Marv stood, placing his arms on Magpye’s shoulders. He could feel hard plates stitched underneath the cloth.

“I used to feel that way, you know I did. They were my family too.”

“You left.”

“And I came back.”

“When they were dead. When it was too late to help anybody.”

Marv looked away. Magpye’s eyes were pale, milky orbs almost devoid of colour, another of the mysterious changes that had come over the boy Marv had once known as Able Quirk, and it was impossible to meet their gaze for long. There was something more than that though, something deeper. Marv didn’t see the dead, or hear them like Magpye did, but that didn’t mean that he didn’t remember them. The circus had been his home too, once. Marv, the great magician, the master escape artist. He’d pulled his greatest ever escape without even knowing it, leaving the circus just a few weeks before it was burnt to the ground, the entire crew murdered.

“I helped you, didn’t I?” he asked weakly.

“Yes, Marv, you did,” replied Magpye. “And you’re still helping me now. Let’s face it, if I stop, what else are we going to do?”

“Live?” suggested Marv, his tone glib.

“As ghosts, maybe. Hiding down here in a tomb? We may as well be dead.”

“But we’re not. We’ve got a chance. I’ve got friends in LA, a few friends in Vegas… we could start over.” Marv gripped Magpye by the shoulders, tightening his grip, “Everyone who goes up against the Kings ends up dead, kid. Everyone knows that. What happened here, what happened to us? They’ve done things a hundred times worse. They own this city, and nobody is taking it from them.”

“I am.”

“Bullshit!” scoffed Marv. “Well, at least use that secret passage of yours,” he said, heading out of the room. “I don’t want Marissa any more upset than she is already. And don’t think you can come back and haunt me if you get yourself killed out there.”

But Magpye didn’t answer. As he closed the door, Marv heard the unmistakeable sound of Able Quirk zipping up his mask, and he knew that any vestige of the boy was gone in that instant.
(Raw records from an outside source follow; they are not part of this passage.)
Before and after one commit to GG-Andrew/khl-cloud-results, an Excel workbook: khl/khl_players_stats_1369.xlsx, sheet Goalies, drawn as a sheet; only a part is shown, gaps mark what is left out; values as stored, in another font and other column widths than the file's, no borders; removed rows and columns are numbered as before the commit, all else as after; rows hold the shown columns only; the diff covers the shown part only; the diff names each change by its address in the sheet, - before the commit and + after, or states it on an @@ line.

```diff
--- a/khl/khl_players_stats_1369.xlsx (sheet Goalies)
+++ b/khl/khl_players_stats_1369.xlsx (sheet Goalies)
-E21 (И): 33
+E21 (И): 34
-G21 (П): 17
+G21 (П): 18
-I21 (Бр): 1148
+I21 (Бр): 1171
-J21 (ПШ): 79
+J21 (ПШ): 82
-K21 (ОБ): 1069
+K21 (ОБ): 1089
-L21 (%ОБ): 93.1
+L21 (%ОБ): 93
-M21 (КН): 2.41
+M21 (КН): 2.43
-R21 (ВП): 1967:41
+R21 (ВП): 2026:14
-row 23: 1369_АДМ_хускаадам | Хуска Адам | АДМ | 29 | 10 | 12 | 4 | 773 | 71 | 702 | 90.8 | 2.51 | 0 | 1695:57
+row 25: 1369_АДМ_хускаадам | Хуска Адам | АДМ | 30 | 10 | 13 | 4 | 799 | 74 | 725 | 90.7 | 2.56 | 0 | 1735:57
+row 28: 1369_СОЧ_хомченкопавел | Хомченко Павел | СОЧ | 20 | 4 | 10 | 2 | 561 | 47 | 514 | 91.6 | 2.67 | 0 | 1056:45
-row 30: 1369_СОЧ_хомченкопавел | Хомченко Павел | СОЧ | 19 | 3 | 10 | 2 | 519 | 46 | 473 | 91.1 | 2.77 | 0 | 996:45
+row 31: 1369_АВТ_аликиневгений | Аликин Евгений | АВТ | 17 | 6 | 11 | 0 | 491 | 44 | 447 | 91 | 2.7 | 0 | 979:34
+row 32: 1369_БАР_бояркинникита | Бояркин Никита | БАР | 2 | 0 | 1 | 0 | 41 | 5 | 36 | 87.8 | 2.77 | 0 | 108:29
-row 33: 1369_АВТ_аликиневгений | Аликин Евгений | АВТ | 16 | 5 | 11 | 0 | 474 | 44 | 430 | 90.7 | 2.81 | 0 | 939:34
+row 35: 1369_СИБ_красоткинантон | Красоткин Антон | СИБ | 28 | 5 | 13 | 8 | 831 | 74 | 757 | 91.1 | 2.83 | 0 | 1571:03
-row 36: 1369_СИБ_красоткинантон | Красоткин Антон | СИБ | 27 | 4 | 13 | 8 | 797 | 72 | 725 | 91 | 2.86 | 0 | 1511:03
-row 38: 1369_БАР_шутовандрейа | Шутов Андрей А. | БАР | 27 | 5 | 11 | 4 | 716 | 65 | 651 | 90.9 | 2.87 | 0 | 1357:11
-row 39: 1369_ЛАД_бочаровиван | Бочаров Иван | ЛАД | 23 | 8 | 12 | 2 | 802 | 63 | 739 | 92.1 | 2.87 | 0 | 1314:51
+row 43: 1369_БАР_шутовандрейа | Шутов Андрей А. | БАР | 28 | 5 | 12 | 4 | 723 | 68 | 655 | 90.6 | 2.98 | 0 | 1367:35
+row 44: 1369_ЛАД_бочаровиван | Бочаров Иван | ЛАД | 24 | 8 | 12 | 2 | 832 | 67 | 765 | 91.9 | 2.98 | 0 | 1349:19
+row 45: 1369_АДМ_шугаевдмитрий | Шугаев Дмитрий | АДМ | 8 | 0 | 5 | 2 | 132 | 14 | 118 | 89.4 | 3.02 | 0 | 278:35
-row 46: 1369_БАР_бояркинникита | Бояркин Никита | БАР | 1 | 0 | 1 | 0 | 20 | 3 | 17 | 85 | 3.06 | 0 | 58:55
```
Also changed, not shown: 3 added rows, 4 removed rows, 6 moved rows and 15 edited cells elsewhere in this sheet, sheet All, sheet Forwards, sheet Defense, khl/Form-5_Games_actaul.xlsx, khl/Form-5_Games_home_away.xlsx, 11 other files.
Inside the mask, there was only Magpye, and Magpye only wanted one thing.

Magpye was going to kill the King.